The Monarch’s Way in Dorset
King Charles II was desperate to escape from England to France and his supporters suggested Charmouth as a possible place to find a passage. The King had already tried to find a ship in Bristol, but it was too well guarded by Cromwellian forces.
One of the King’s supporters Colonel Wyndham knew of two Merchants in Lyme (Regis) who he thought were sympathetic to the Royalist cause. He contacted Captain Ellesdon, who was keen to take on the task, arranging for passage on Captain Limbry’s ship which under the cover of darkness would meet the King at Charmouth. A longboat would be sent to pick up the King at midnight from Charmouth beach. The King took accommodation in Charmouth and all seemed well.
The boat didn’t arrive. Captain Limbry’s wife was a strong Presbyterian. She had heard rumours that the King was in the vicinity and so was suspicious when she heard of Limbry’s sudden trip. She locked him in his room and would not let him out.
The King and his party had no choice but to set out for Bridport. At the same time one of the King’s men aroused suspicions while having his horse shod, the keen eyed blacksmith realised that the shoes he replaced were not a local type. He contacted a Cromwellian Captain Macy who set off immediately to Bridport just a few minutes after the King had left. The King was originally aiming for London, but the story goes that he got lost. He and his supporters only knew the route to Trent so he turned north along a small track. This track is commemorated with a stone.
Just a few minutes after the King took this turning Captain Macey arrived, but followed the road to London, missing the King by a few minutes.
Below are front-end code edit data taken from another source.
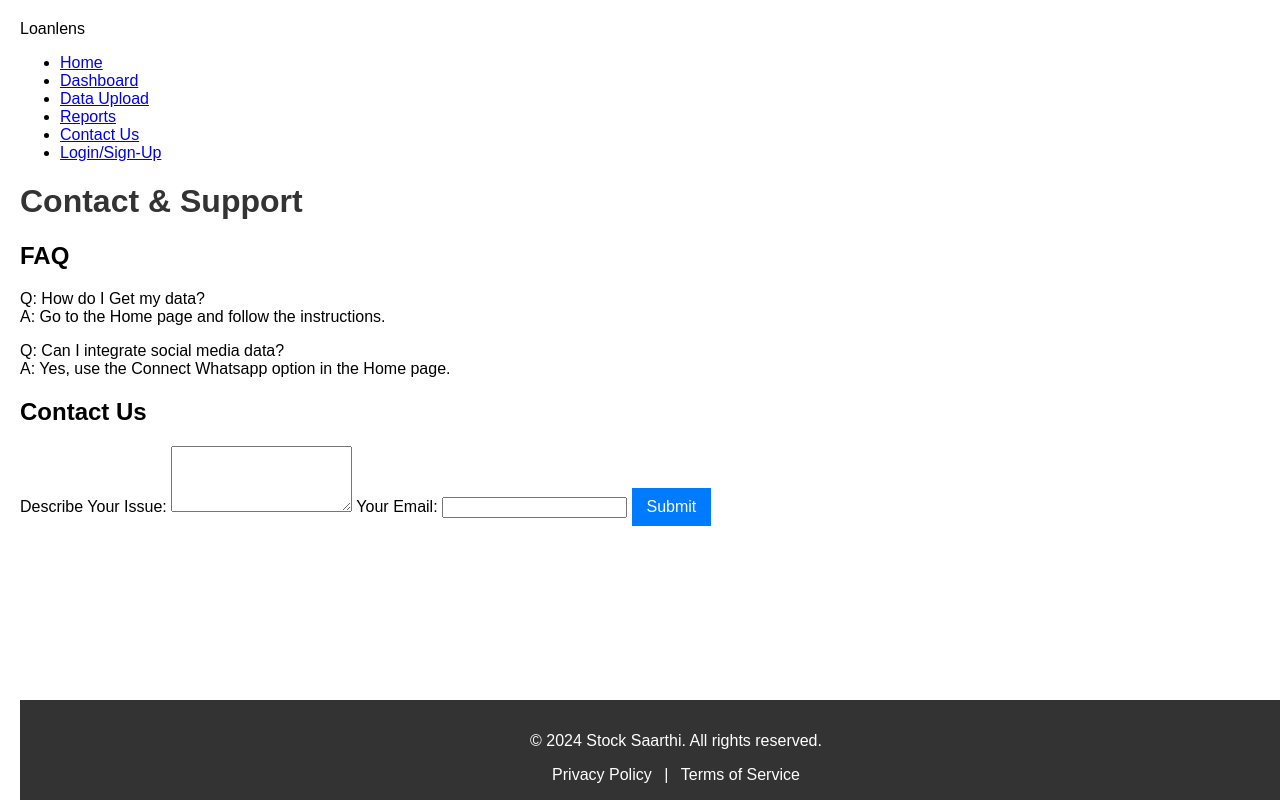
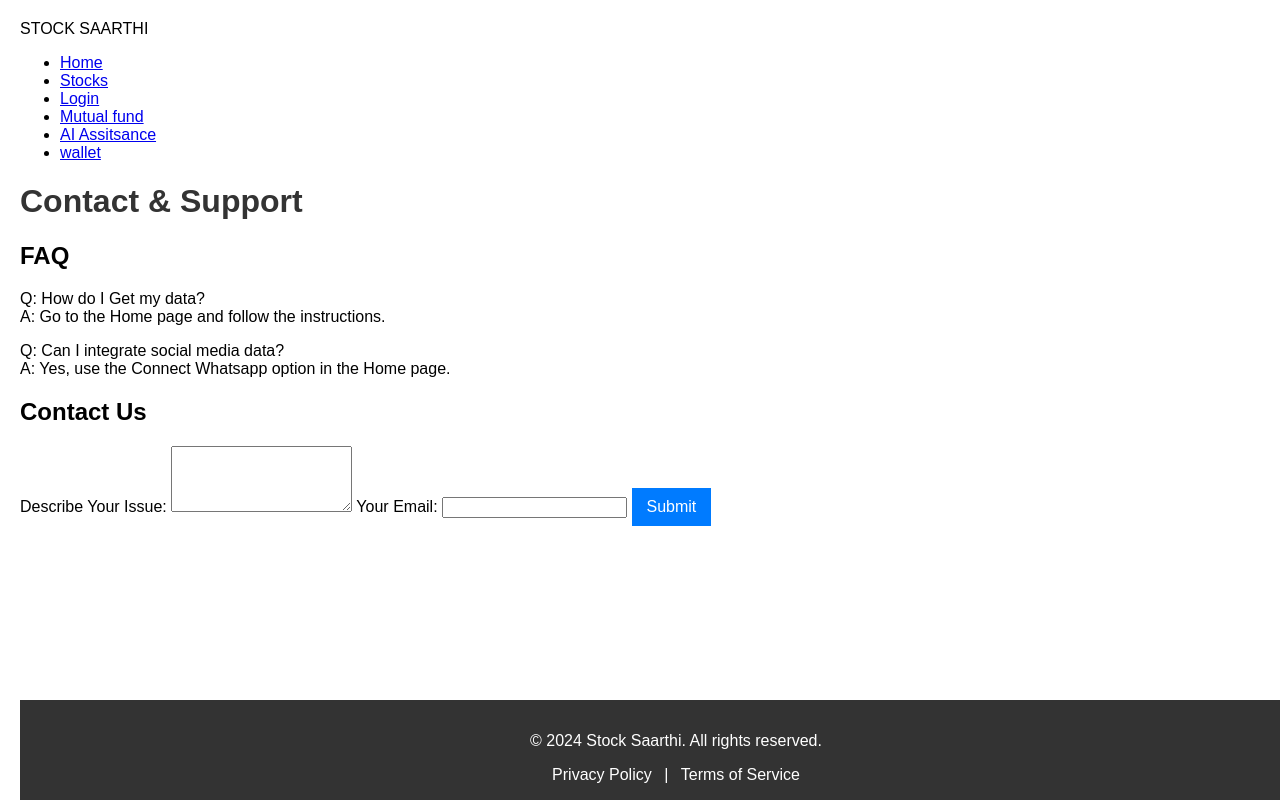
Before and after one commit to rishabharaj/tokenized-stock-saarthi-, a website: page contactUS.html in a window 1280 px wide. Drawn offline with Linux system fonts and the light colour scheme.

Commit message:
Update contactUS.html

```diff
--- a/contactUS.html
+++ b/contactUS.html
@@ -3,24 +3,22 @@
 <head>
   <meta charset="UTF-8" />
   <meta name="viewport" content="width=device-width, initial-scale=1.0"/>
-  <title>Contact/Support - LoanLens</title>
+  <title>Contact/Support - Stock Saarthi</title>
   <link rel="stylesheet" href="style.css" />
 </head>
 <body>
 
   <!-- Navigation -->
-  <header>
-    <nav class="navbar">
-      <div class="logo">Loanlens</div>
-      <ul class="nav-links">
-        <li><a href="index.html">Home</a></li>
-        <li><a href="dashboard.html">Dashboard</a></li>
-        <li><a href="data-upload.html">Data Upload</a></li>
-        <li><a href="reports.html">Reports</a></li>
-        <li><a href="contact.html" class="active">Contact Us</a></li>
-        <li><a href="login.html">Login/Sign-Up</a></li>
-      </ul>
-    </nav>
+  <header class="navbar">
+    <div class="logo">STOCK SAARTHI</div>
+    <ul>
+      <li><a href="#">Home</a></li>
+      <li><a href="#">Stocks</a></li>
+      <li><a href="login.html" >Login</a></li>
+      <li><a href="#mutual-funds-section">Mutual fund</a></li>
+      <li><a href="AI.html"> AI Assitsance </a></li>
+      <li><a href="profile.html" >wallet</a></li>
+    </ul>
   </header>
 
   <!-- Main Content -->
```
As the King had very few men with him, he would have been very easily captured and then executed by Cromwell who had a bounty of £1000 on the king’s head.
Good luck and fortune was with The King that day.
The King continued to Broadwindsor, where he stayed at the George Inn, on 23 September 1651. The sign is on a house rebuilt on the site after a fire in 1856 destroyed the original George Inn.
A troop of Roundhead soldiers arrived at the George Inn and once again King Charles was in danger however fortune played its part again, as Roundhead camp follower went into labour allowing the King to escape unnoticed. He passed through Winyard’s Gap (Cheddington) and then on to Somerset.
To find out about the full length of the path see http://www.monarchsway.50megs.com/